2020: Warming climate shows little sign of slowing down
NOAA -- Last year was the fifth warmest on record according to the latest climate assessment from the National Oceanic and Atmospheric Administration.
The top five warmest years have all come since 2012, this year (2021), and the years ahead are likely to continue that trend.
Slow changes in climate are natural, but the rapid warming in recent decades is a process caused by humans and the burning of fossil fuels.
The report continues to raise the alarm at the cost of climate change. There were more than 20 disasters last year with a price tag of more than a billion dollars. Some of that can be tied to inflation but not all of it. Disasters are costing more, mostly because humans and our infrastructure are on the front lines. The record hurricane and wildfire season have strong links to a warming climate and are also more likely to be a problem in the near future.
Some of the costs of climate change highlighted in the report also include.
Annual losses in 2020 exceeded $95 billion, the fourth highest cost on record. The most costly events of the year include: Hurricane Laura, the Western wildfires and the Midwest derecho.
The total cost of U.S. billion-dollar disasters over the last five years (2016-2020) exceeds a record $600 billion.
2020 also marks the sixth consecutive year (2015-20) in which 10 or more separate billion-dollar disaster events have impacted the U.S.
Locally, 2020 was in the top ten warmest on record in South Bend, the warmest year since 2012.

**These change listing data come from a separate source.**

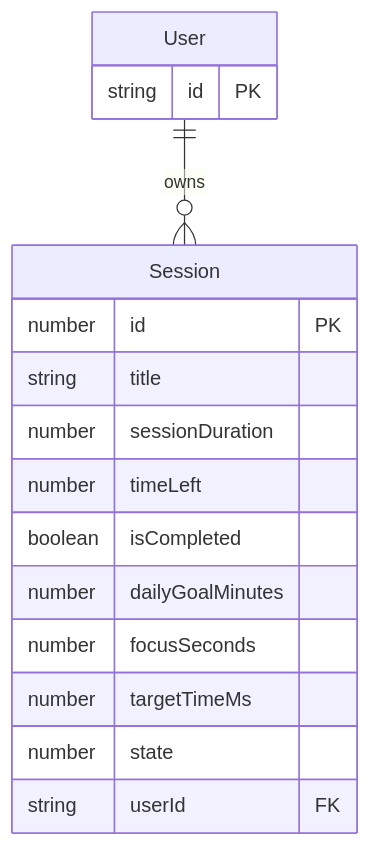
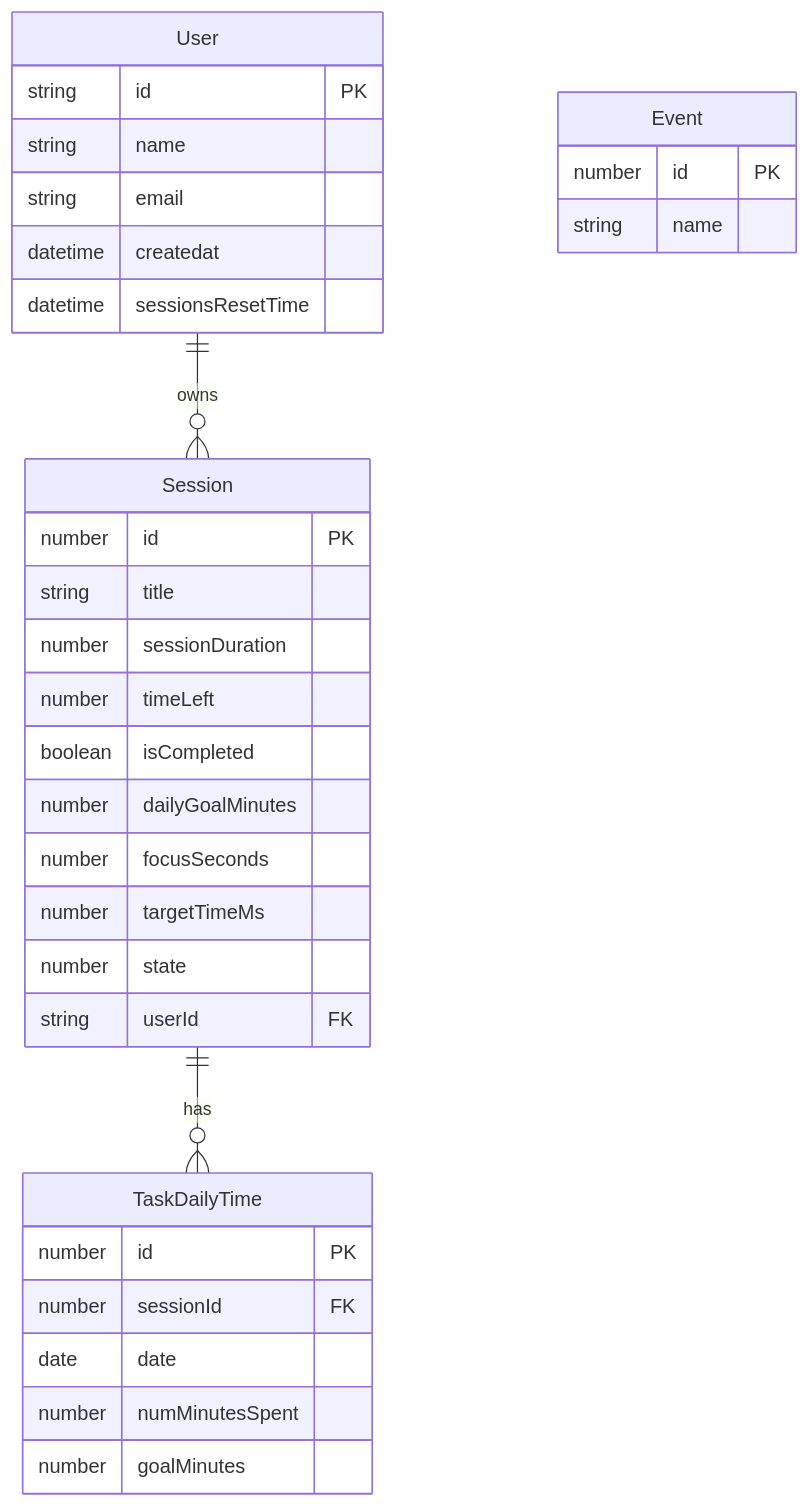
The diagram in backend/design.md (SheoranRavi/focus-flow), drawn with Mermaid before and after one commit. The commit also changed other lines of this file, not shown here.

Commit message:
backend db schema

````diff
--- a/backend/design.md
+++ b/backend/design.md
@@ -17,27 +17,44 @@
 ```mermaid
 ---
 Title: DB Schema
 ---
 erDiagram
 Session {
     number id PK
     string title
     number sessionDuration
     number timeLeft
     boolean isCompleted
     number dailyGoalMinutes
     number focusSeconds
     number targetTimeMs
     number state
     string userId FK
 }
 
 User {
     string id PK
+    string name
+    string email
+    datetime createdat
+    datetime sessionsResetTime
 }
 
 User ||--o{ Session : owns
 
+Event {
+    number id PK
+    string name
+}
 
+TaskDailyTime {
+    number id PK
+    number sessionId FK
+    date date
+    number numMinutesSpent
+    number goalMinutes
+}
+
+Session ||--o{ TaskDailyTime : has
 
 ```
````
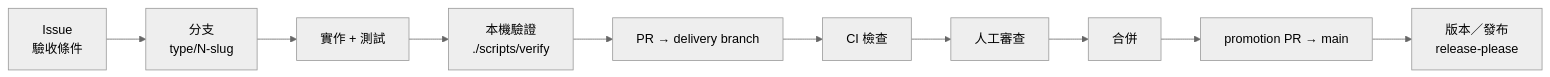
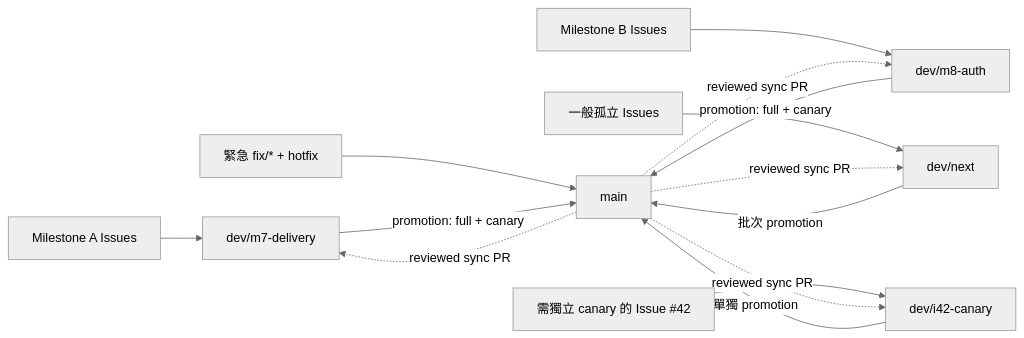
The diagram in README.md (Innoguard-Cyber-Arch/csarc-repo-template), drawn with Mermaid (neutral theme) before and after one commit. The commit also changed other lines of this file and 29 other files, not shown here.

````diff
--- a/README.md
+++ b/README.md
@@ -61,12 +63,16 @@
 ```mermaid
 flowchart LR
-    A["Issue<br/>驗收條件"] --> B["分支<br/>type/N-slug"]
-    B --> C["實作 + 測試"]
-    C --> D["本機驗證<br/>./scripts/verify"]
-    D --> E["PR → delivery branch"]
-    E --> F["CI 檢查"]
-    F --> G["人工審查"]
-    G --> H["合併"]
-    H --> I["promotion PR → main"]
-    I --> J["版本／發布<br/>release-please"]
+  A1["Milestone A Issues"] --> MA["dev/m7-delivery"]
+  B1["Milestone B Issues"] --> MB["dev/m8-auth"]
+  S["一般孤立 Issues"] --> N["dev/next"]
+  I["需獨立 canary 的 Issue #42"] --> DI["dev/i42-canary"]
+  H["緊急 fix/* + hotfix"] --> MAIN["main"]
+  MA -->|promotion: full + canary| MAIN
+  MB -->|promotion: full + canary| MAIN
+  N -->|批次 promotion| MAIN
+  DI -->|單獨 promotion| MAIN
+  MAIN -. "reviewed sync PR" .-> MA
+  MAIN -. "reviewed sync PR" .-> MB
+  MAIN -. "reviewed sync PR" .-> N
+  MAIN -. "reviewed sync PR" .-> DI
 ```
````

The climate record for St. Joseph county can be used as an analog for the entire area. There is year-to-year variability but a noticeable rise over the last twenty years. Since January 2016, the last 5 years are the second warmest such period on record.
You can learn more about our local climate impact here.